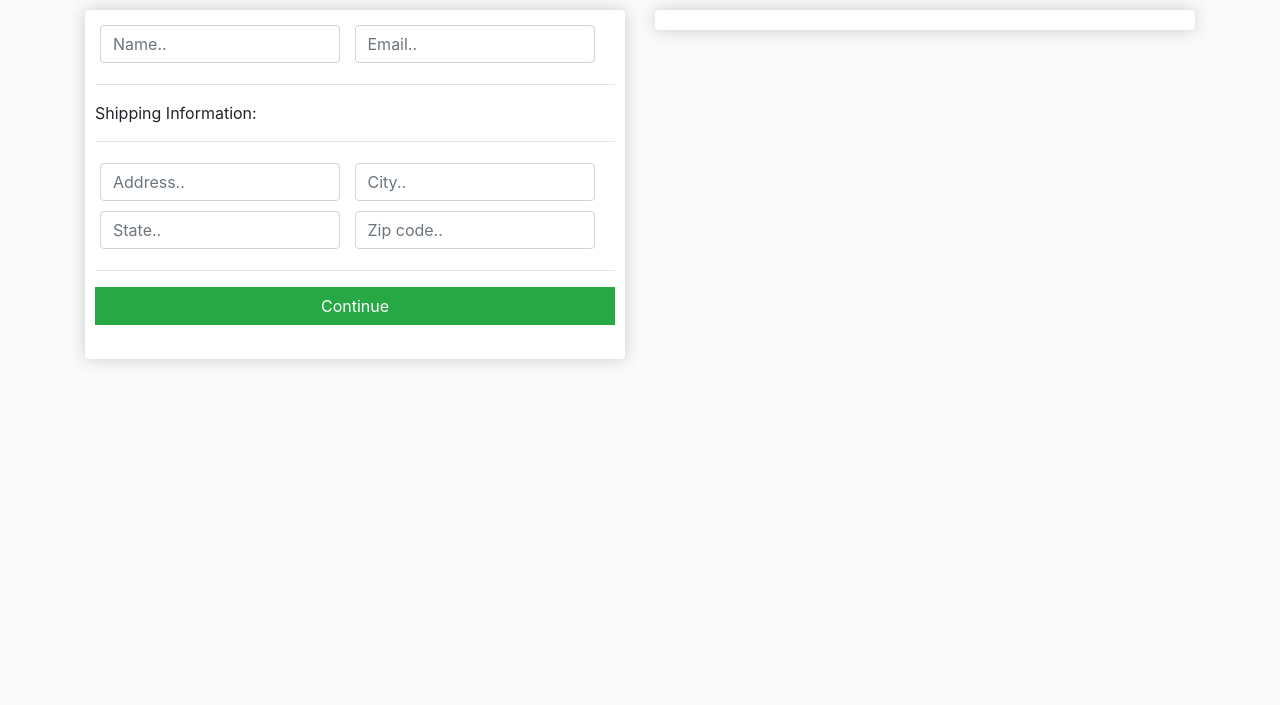
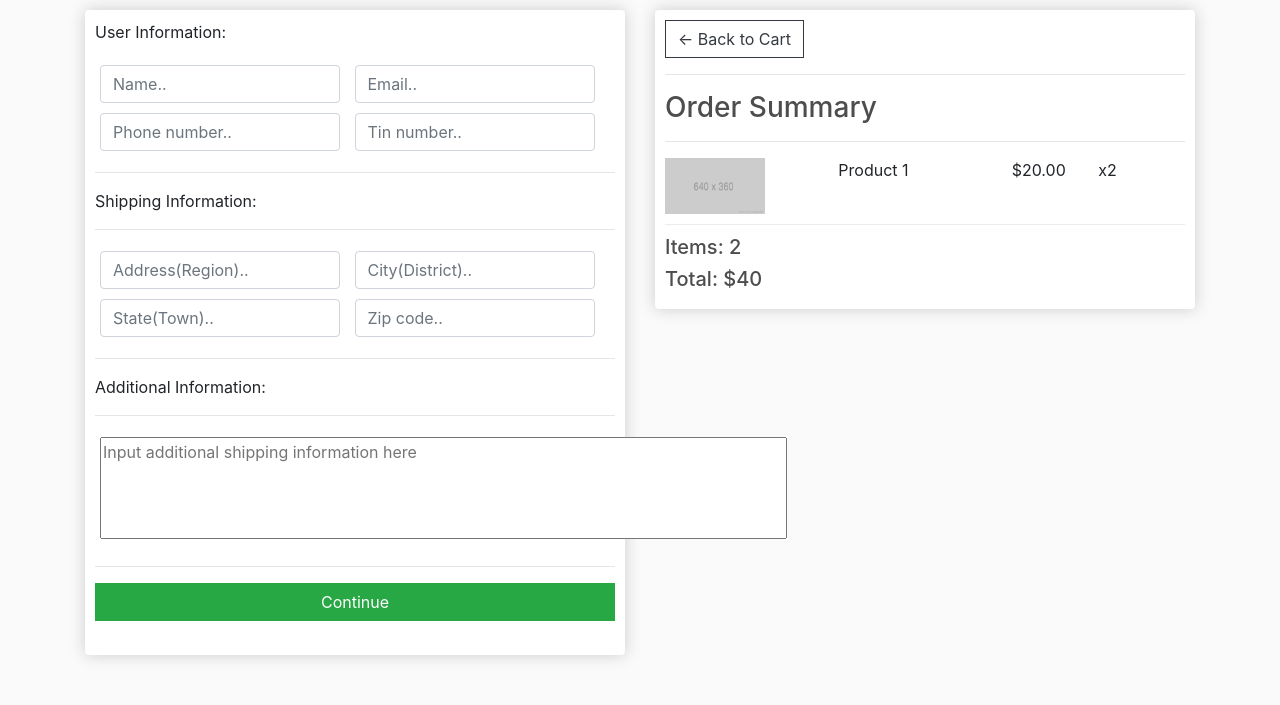
Before and after one commit to jenadiusnicholaus/e_store, a Django app: page /checkout/ in a window 1280 px wide. Shown: the part 95-800 px from the top of the page. Run offline with Django 3.2, Linux system fonts and the light colour scheme; some libraries are stand-ins or nearby versions.

Commit message:
main.css, and checkout.css

```diff
--- a/static/css/main.css
+++ b/static/css/main.css
@@ -111,15 +111,21 @@ h1,h2,h3,h4,h5,h6{
 
 
 
+/*****************************************************************/
+/********************* End of Cart.html CSS **********************/
+/*****************************************************************/
 
 
-
-
-
-
+/*****************************************************************/
+/****************** Beginning of Checkout.html CSS *******************/
+/*****************************************************************/
+.textarea {
+  overflow: auto;
+  resize: none;
+}
 
 
 
 /*****************************************************************/
-/********************* End of Cart.html CSS **********************/
+/********************* End of Checkout.html CSS **********************/
 /*****************************************************************/
--- a/store/Templates/store/checkout.html
+++ b/store/Templates/store/checkout.html
@@ -7,11 +7,19 @@
              <div class="box-element" id="form-wrapper">
                     <form id="form">
                         <div id="user-info">
+                            <p>User Information:</p>
                             <div class="form-field">
                                 <input required class="form-control" type="text" name="name" placeholder="Name..">
                             </div>
                             <div class="form-field">
                                 <input required class="form-control" type="email" name="email" placeholder="Email..">
+                            </div>
+                            <!-- Added Phone number-->
+                            <div class="form-field">
+                                <input required class="form-control" type="email" name="email" placeholder="Phone number..">
+                            </div>
+                            <div class="form-field">
+                                <input required class="form-control" type="email" name="email" placeholder="Tin number..">
                             </div>
                         </div>
 
@@ -20,18 +28,29 @@
                             <p>Shipping Information:</p>
                             <hr>
                             <div class="form-field">
-                                <input class="form-control" type="text" name="address" placeholder="Address..">
+                                <input class="form-control" type="text" name="address" placeholder="Address(Region)..">
                             </div>
                             <div class="form-field">
-                                <input class="form-control" type="text" name="city" placeholder="City..">
+                                <input class="form-control" type="text" name="city" placeholder="City(District)..">
                             </div>
                             <div class="form-field">
-                                <input class="form-control" type="text" name="state" placeholder="State..">
+                                <input class="form-control" type="text" name="state" placeholder="State(Town)..">
                             </div>
                             <div class="form-field">
                                 <input class="form-control" type="text" name="zipcode" placeholder="Zip code..">
                             </div>
                         </div>
+                        <!-- Additional information box-->
+                        <div id="additional-info">
+                            <hr>
+                            <p>Additional Information:</p>
+                            <hr>
+                            <div class="form-field">
+                                <textarea class="textarea" placeholder="Input additional shipping information here" name="Additional information" rows="4" cols="65" ></textarea>
+                            </div>
+                        </div>
+
+                        <!-- End of Additional information box -->
                         <hr>
                         <input id="form-button" class="btn btn-success btn-block" type="submit" value="Continue">
                     </form>
@@ -48,6 +67,19 @@
          <div class="col-lg-6">
              <div class="box-element">
 
+                 <a  class="btn btn-outline-dark" href="{% url 'cart' %}">&#x2190; Back to Cart</a>
+                <hr>
+                <h3>Order Summary</h3>
+                <hr>
+                <div class="cart-row">
+                    <div style="flex:2"><img class="row-image" src="{% static 'images/placeholder.png' %}"></div>
+                    <div style="flex:2"><p>Product 1</p></div>
+                    <div style="flex:1"><p>$20.00</p></div>
+                    <div style="flex:1"><p>x2</p></div>
+                </div>
+                <h5>Items:   2</h5>
+                <h5>Total:   $40</h5>
+
              </div>
          </div>
      </div>
```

__________

*WHAT YOU HAVE TO DO*
Retype the listing exactly. Pictures do not belong in the copy.

*COMPLETED TASK*
Before and after one commit to jenadiusnicholaus/e_store, a Django app: page /checkout/ in a window 1280 px wide. Shown: the part 95-800 px from the top of the page. Run offline with Django 3.2, Linux system fonts and the light colour scheme; some libraries are stand-ins or nearby versions.

Commit message:
main.css, and checkout.css

```diff
--- a/static/css/main.css
+++ b/static/css/main.css
@@ -111,15 +111,21 @@ h1,h2,h3,h4,h5,h6{
 
 
 
+/*****************************************************************/
+/********************* End of Cart.html CSS **********************/
+/*****************************************************************/
 
 
-
-
-
-
+/*****************************************************************/
+/****************** Beginning of Checkout.html CSS *******************/
+/*****************************************************************/
+.textarea {
+  overflow: auto;
+  resize: none;
+}
 
 
 
 /*****************************************************************/
-/********************* End of Cart.html CSS **********************/
+/********************* End of Checkout.html CSS **********************/
 /*****************************************************************/
--- a/store/Templates/store/checkout.html
+++ b/store/Templates/store/checkout.html
@@ -7,11 +7,19 @@
              <div class="box-element" id="form-wrapper">
                     <form id="form">
                         <div id="user-info">
+                            <p>User Information:</p>
                             <div class="form-field">
                                 <input required class="form-control" type="text" name="name" placeholder="Name..">
                             </div>
                             <div class="form-field">
                                 <input required class="form-control" type="email" name="email" placeholder="Email..">
+                            </div>
+                            <!-- Added Phone number-->
+                            <div class="form-field">
+                                <input required class="form-control" type="email" name="email" placeholder="Phone number..">
+                            </div>
+                            <div class="form-field">
+                                <input required class="form-control" type="email" name="email" placeholder="Tin number..">
                             </div>
                         </div>
 
@@ -20,18 +28,29 @@
                             <p>Shipping Information:</p>
                             <hr>
                             <div class="form-field">
-                                <input class="form-control" type="text" name="address" placeholder="Address..">
+                                <input class="form-control" type="text" name="address" placeholder="Address(Region)..">
                             </div>
                             <div class="form-field">
-                                <input class="form-control" type="text" name="city" placeholder="City..">
+                                <input class="form-control" type="text" name="city" placeholder="City(District)..">
                             </div>
                             <div class="form-field">
-                                <input class="form-control" type="text" name="state" placeholder="State..">
+                                <input class="form-control" type="text" name="state" placeholder="State(Town)..">
                             </div>
                             <div class="form-field">
                                 <input class="form-control" type="text" name="zipcode" placeholder="Zip code..">
                             </div>
                         </div>
+                        <!-- Additional information box-->
+                        <div id="additional-info">
+                            <hr>
+                            <p>Additional Information:</p>
+                            <hr>
+                            <div class="form-field">
+                                <textarea class="textarea" placeholder="Input additional shipping information here" name="Additional information" rows="4" cols="65" ></textarea>
+                            </div>
+                        </div>
+
+                        <!-- End of Additional information box -->
                         <hr>
                         <input id="form-button" class="btn btn-success btn-block" type="submit" value="Continue">
                     </form>
@@ -48,6 +67,19 @@
          <div class="col-lg-6">
              <div class="box-element">
 
+                 <a  class="btn btn-outline-dark" href="{% url 'cart' %}">&#x2190; Back to Cart</a>
+                <hr>
+                <h3>Order Summary</h3>
+                <hr>
+                <div class="cart-row">
+                    <div style="flex:2"><img class="row-image" src="{% static 'images/placeholder.png' %}"></div>
+                    <div style="flex:2"><p>Product 1</p></div>
+                    <div style="flex:1"><p>$20.00</p></div>
+                    <div style="flex:1"><p>x2</p></div>
+                </div>
+                <h5>Items:   2</h5>
+                <h5>Total:   $40</h5>
+
              </div>
          </div>
      </div>
```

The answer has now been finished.